Today, Capture One has released their latest update to the professional-level photo editor. Other than the new dehaze tool, the main improvements in Capture One 21 will take a little more explaining to make sense so let’s dive in.
Lightroom has enjoyed dominance in its area for over a decade and has been the go-to raw processor and catalog tool for many photographers. However, rivals have been creeping up and improving gradually, with Capture One 20 now being considered by many to be better in some regards.
No matter how good digital cameras get, there's always a group that loves the style and familiarity of how film photography looks. Now, Capture One launches their latest style pack to emulate those old rolls of film.
Mac users with a need to migrate image catalogs to another hosting app have found that process difficult to impossible. Help is here, in the form of a new app called Avalanche Unlimited from CYME Software. The app can deal with migration from Apple Aperture, Adobe Lightroom, Luminar 4, Capture One, and Apple Photos. The latter two are coming soon as a free update.
Capture One is already quite a powerful tool for working with portraits (and is used by a lot of top professionals), and the latest version brings a variety of useful new features. This great video will show you how to retouch portraits using Capture One 20.
Capture One 20 recently gained some powerful and useful new features that will make the workflow of a lot of photographers more efficient and make it easier to accomplish more. This great video takes a look at the new features and what you can accomplish with them.
Capture One is rolling out a noteworthy free update today that greatly improves the photo editing software’s healing and cloning brush tools, plus adds another long-requested feature.
Retouching is crucial to the process of creating a successful portrait. If that is something you would like to learn more about, this fantastic video tutorial will show you the process of retouching a portrait in Capture One.
We're certainly seeing an upsurge in behind the scenes tutorials. If you're looking for some great insight, look no further. I've talked about Nathan Elson's tutorials before, and I maintain that his series really stands out.
Capture One is multifaceted image processing and asset management software. As a raw processor, it is considered the gold standard, supporting over 500+ cameras, and with it comes a uniquely powerful tool-set for developing, color grading, and tethering. But that is just the tip of the technological iceberg that is Capture One. With a focus on user experience, its mountain of capability and complexity is hidden under a veneer of simplicity so as to make working with your images fast, focused, and easy. What we'll address today should help in understanding how the software works and how to bend it to your liking, hopefully resulting in an even better experience.
Capture One is a great tool for processing raw files, but it lacks one key feature found in Adobe's Camera Raw: the ability to export files as Smart Objects. While that feature seems a way off, there is a cool workaround hack that lets you come close.
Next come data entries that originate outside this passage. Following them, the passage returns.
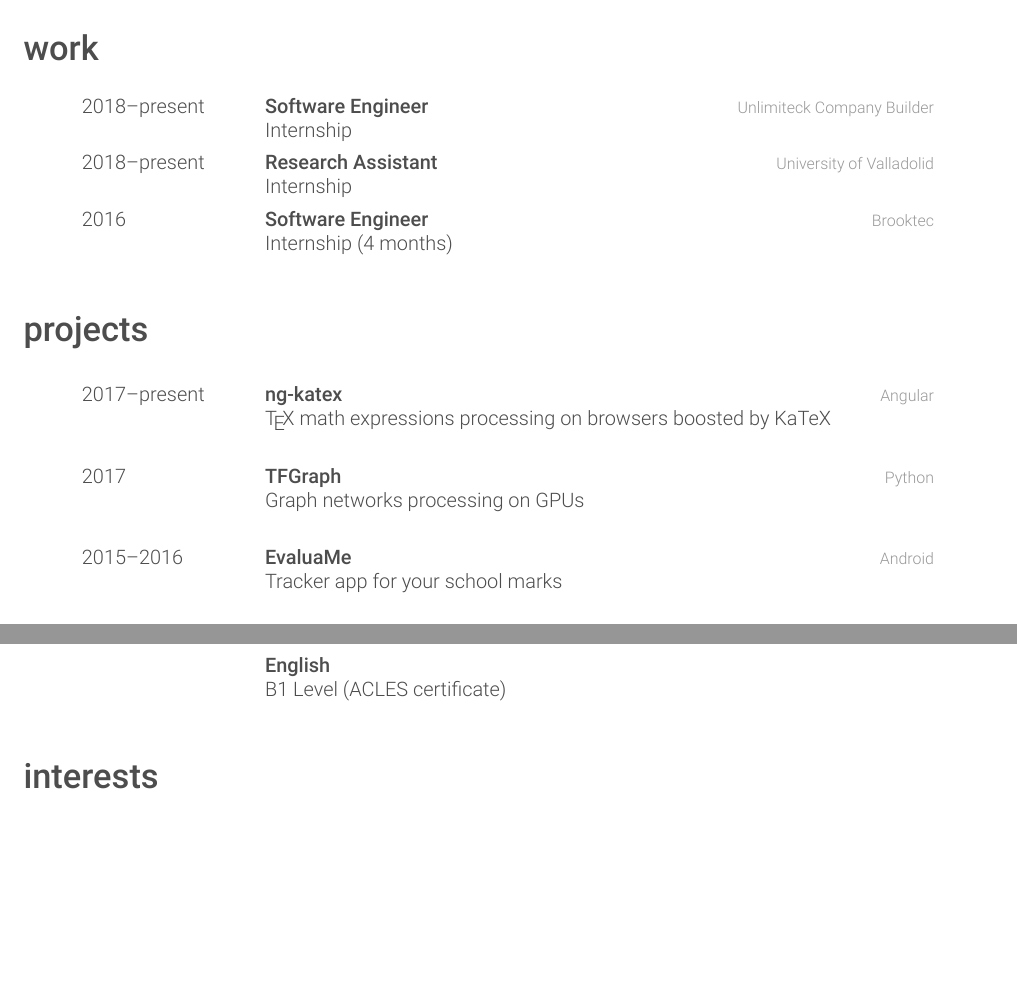
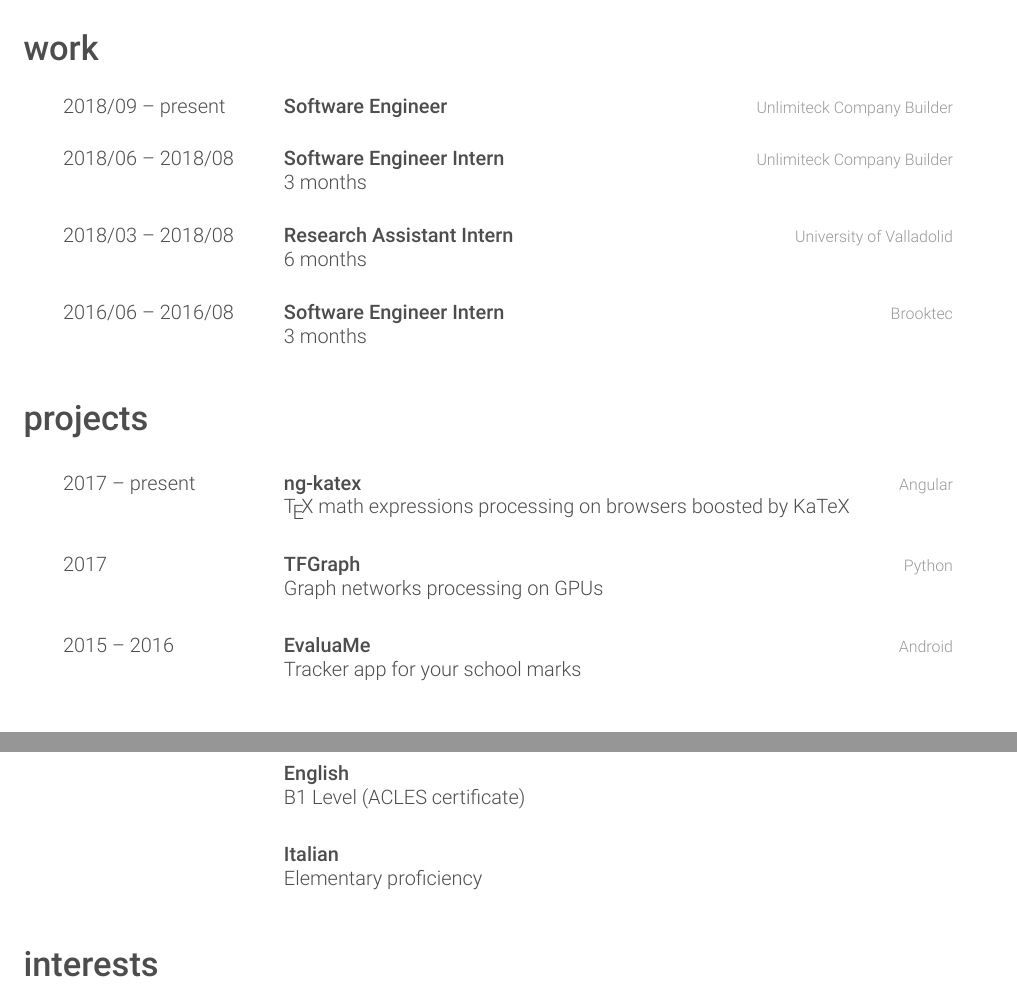
Before and after one commit to garciparedes/curriculum-vitae, a LaTeX CV (garciparedes-cv.tex, which reads friggeri-cv.cls): two parts of pages 2 and 3 of 3 before the commit and two parts of pages 2 and 3 of 4 after it, joined at a grey line, cut so that both start at the same text, the shorter picture padded with empty space. Compiled offline with XeLaTeX.

Commit message:
Updated curriculum vitae

```diff
--- a/friggeri-cv.cls
+++ b/friggeri-cv.cls
@@ -134,7 +134,7 @@
 
 \setlength{\tabcolsep}{0pt}
 \newenvironment{entrylist}{%
-  \begin{longtable}{@{\extracolsep{\fill}}p{2.2cm}l}
+  \begin{longtable}{@{\extracolsep{\fill}}p{3.2cm}l}
 }{%
   \end{longtable}
 }
--- a/garciparedes-cv.tex
+++ b/garciparedes-cv.tex
@@ -118,22 +118,30 @@
     \begin{entrylist}
 
       \entry
-      {2018--present}
+      {2018/09 -- present}
       {Software Engineer}
       {\Unlimiteck}
-      {Internship}
+      {}
 
       \entry
-      {2018--present}
-      {Research Assistant}
+      {2018/06 -- 2018/08}
+      {Software Engineer Intern}
+      {\Unlimiteck}
+      {3 months}
+
+      \\
+      \entry
+      {2018/03 -- 2018/08}
+      {Research Assistant Intern}
       {\UVa}
-      {Internship}
+      {6 months}
 
+      \\
       \entry
-      {2016}
-      {Software Engineer}
+      {2016/06 -- 2016/08}
+      {Software Engineer Intern}
       {\Brooktec}
-      {Internship (4 months)}
+      {3 months}
 
     \end{entrylist}
 
@@ -359,6 +367,13 @@
       {}
       {B1 Level (ACLES certificate)}
 
+      \\
+      \entry
+      {}
+      {Italian}
+      {}
+      {Elementary proficiency}
+
     \end{entrylist}
 
 %-------------------------------------------------------------------------------
```
Also changed, not shown: garciparedes-cv.pdf, garciparedes-cv.tex (10 more changed lines).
Ever wanted to correct a mistake with your exposure or try a cool post-processing technique, only to find that the results weren’t all that you’d hoped? Image data may have inadvertently been lost in your workflow. These five steps can help ensure you have the best chance for technical greatness!